══ Input records

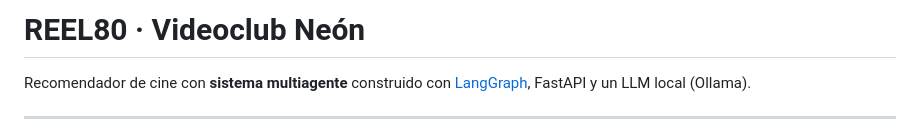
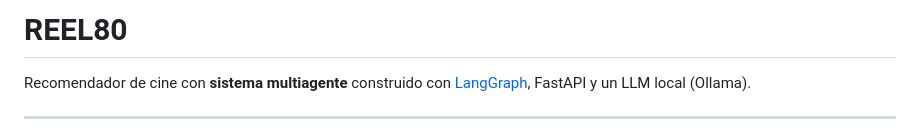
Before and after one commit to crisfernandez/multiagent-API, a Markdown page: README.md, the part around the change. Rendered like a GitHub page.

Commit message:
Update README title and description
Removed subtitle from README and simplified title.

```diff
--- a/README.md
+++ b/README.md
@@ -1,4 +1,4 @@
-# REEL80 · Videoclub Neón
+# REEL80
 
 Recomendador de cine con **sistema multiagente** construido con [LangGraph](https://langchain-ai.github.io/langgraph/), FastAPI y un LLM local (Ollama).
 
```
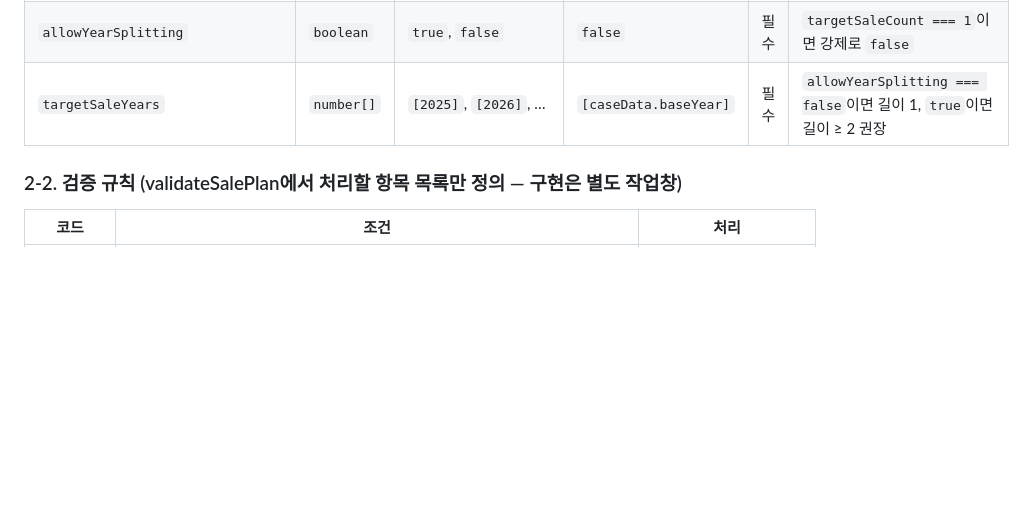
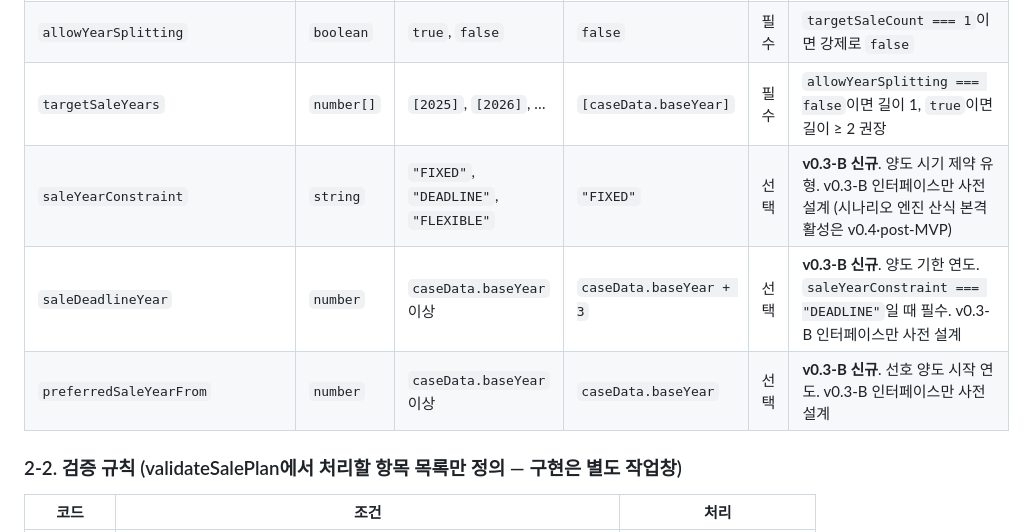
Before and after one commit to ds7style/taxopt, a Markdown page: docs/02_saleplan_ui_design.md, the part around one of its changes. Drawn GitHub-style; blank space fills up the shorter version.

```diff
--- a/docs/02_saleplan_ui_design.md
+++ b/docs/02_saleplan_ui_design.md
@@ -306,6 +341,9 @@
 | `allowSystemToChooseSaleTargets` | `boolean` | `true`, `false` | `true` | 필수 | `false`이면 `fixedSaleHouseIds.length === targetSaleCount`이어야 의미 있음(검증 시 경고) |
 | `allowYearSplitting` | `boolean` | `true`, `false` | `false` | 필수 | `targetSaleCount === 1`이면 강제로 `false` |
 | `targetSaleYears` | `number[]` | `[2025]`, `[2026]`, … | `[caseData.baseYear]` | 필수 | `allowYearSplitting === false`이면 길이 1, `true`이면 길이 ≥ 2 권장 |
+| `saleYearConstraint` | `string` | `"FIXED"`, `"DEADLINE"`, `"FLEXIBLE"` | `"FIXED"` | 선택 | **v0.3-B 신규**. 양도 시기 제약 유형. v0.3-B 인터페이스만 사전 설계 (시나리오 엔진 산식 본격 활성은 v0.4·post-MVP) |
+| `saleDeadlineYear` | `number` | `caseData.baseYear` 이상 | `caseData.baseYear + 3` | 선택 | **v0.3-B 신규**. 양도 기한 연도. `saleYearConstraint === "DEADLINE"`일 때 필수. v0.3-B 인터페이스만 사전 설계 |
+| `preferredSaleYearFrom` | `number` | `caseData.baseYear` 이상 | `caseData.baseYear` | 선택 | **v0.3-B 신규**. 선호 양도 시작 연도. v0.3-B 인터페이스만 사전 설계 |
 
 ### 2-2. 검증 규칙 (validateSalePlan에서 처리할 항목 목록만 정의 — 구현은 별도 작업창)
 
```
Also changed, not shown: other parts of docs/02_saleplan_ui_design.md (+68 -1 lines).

════
══ Input records

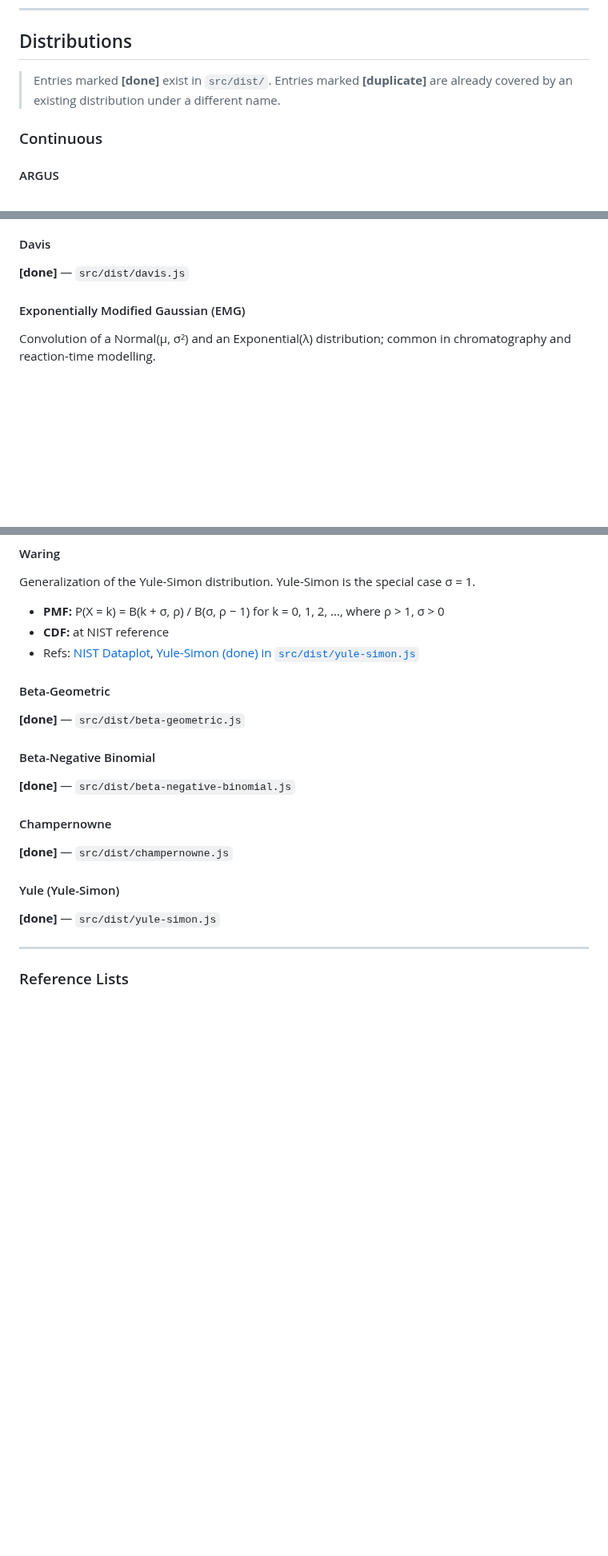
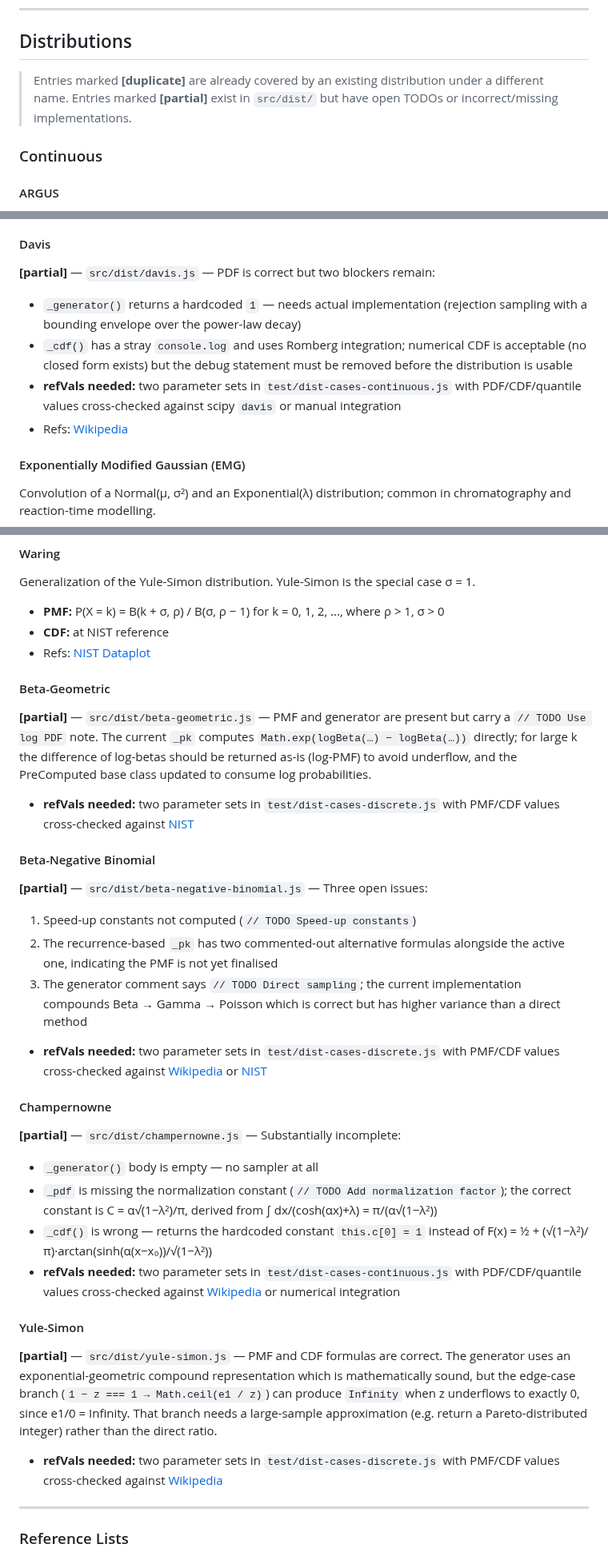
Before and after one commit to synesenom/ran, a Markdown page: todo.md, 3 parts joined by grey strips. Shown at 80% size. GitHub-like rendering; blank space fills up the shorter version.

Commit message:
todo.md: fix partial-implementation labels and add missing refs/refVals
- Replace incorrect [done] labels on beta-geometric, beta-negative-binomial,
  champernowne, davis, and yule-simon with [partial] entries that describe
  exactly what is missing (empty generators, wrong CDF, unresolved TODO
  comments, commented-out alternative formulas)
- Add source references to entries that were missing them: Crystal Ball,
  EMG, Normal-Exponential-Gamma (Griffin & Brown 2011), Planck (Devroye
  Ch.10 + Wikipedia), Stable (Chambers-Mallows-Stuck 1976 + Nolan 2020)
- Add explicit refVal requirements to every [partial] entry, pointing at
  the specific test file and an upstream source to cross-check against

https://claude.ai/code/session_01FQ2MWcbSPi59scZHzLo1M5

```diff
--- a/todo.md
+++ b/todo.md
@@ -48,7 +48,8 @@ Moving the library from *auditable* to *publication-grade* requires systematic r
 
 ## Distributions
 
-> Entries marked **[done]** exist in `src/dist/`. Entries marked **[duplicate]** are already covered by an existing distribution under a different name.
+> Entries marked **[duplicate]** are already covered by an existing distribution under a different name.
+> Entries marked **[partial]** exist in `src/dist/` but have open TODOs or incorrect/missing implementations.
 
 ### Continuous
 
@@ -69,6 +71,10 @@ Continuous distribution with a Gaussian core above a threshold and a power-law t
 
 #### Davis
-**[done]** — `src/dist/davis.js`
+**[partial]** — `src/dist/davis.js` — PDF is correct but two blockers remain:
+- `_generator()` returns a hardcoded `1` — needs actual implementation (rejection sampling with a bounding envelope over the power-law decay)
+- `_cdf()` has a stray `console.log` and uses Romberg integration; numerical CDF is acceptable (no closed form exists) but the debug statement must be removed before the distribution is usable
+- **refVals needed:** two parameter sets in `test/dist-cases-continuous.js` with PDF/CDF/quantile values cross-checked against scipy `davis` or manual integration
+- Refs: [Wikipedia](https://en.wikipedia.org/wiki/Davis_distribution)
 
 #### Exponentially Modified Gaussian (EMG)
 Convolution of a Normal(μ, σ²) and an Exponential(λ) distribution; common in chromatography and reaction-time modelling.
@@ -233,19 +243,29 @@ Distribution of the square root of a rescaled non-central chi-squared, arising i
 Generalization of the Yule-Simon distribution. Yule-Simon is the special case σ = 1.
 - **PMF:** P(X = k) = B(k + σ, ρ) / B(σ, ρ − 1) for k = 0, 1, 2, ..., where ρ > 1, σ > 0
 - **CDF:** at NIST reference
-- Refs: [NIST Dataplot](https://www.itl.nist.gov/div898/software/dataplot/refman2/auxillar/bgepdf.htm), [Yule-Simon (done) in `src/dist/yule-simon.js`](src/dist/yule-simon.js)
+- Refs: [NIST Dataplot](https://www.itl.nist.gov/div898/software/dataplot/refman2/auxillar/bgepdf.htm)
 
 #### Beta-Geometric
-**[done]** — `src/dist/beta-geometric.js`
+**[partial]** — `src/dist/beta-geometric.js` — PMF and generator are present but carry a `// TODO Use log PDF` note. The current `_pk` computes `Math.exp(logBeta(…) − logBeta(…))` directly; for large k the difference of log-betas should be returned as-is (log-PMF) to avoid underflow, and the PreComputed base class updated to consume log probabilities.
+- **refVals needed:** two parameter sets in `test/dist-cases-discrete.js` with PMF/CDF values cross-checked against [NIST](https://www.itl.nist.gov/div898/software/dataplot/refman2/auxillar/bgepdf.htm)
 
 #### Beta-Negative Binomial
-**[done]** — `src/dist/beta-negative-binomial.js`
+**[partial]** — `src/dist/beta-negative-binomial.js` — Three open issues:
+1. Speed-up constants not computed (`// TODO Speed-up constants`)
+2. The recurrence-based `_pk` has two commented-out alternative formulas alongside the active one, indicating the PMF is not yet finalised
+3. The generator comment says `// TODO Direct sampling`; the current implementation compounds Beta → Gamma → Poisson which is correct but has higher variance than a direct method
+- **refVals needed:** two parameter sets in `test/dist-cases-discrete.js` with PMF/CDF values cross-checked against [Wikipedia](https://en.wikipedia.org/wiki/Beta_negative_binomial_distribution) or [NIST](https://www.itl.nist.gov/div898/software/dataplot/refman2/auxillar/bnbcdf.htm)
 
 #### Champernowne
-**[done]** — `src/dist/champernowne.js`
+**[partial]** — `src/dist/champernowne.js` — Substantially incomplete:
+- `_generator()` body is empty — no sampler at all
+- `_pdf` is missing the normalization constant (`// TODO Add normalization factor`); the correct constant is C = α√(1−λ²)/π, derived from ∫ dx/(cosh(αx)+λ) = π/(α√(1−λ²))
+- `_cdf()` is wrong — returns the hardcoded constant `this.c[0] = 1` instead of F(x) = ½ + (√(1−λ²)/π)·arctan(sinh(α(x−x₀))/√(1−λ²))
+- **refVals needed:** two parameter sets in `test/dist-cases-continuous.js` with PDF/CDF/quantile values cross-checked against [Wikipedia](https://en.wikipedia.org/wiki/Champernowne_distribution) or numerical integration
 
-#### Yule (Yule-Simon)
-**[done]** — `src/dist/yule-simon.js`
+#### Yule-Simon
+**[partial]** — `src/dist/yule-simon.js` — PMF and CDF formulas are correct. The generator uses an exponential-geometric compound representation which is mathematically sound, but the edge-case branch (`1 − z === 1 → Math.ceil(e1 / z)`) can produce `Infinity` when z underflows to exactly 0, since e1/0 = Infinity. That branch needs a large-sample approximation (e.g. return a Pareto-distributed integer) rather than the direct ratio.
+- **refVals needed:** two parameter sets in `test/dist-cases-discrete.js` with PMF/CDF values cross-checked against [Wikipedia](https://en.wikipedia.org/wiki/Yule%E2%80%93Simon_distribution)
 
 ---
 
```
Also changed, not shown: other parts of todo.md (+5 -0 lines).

════

» Exercise aim:
Please go through the data above and copy each line containing the word "lines".

» Solution below:
Also changed, not shown: other parts of docs/02_saleplan_ui_design.md (+68 -1 lines).
Also changed, not shown: other parts of todo.md (+5 -0 lines).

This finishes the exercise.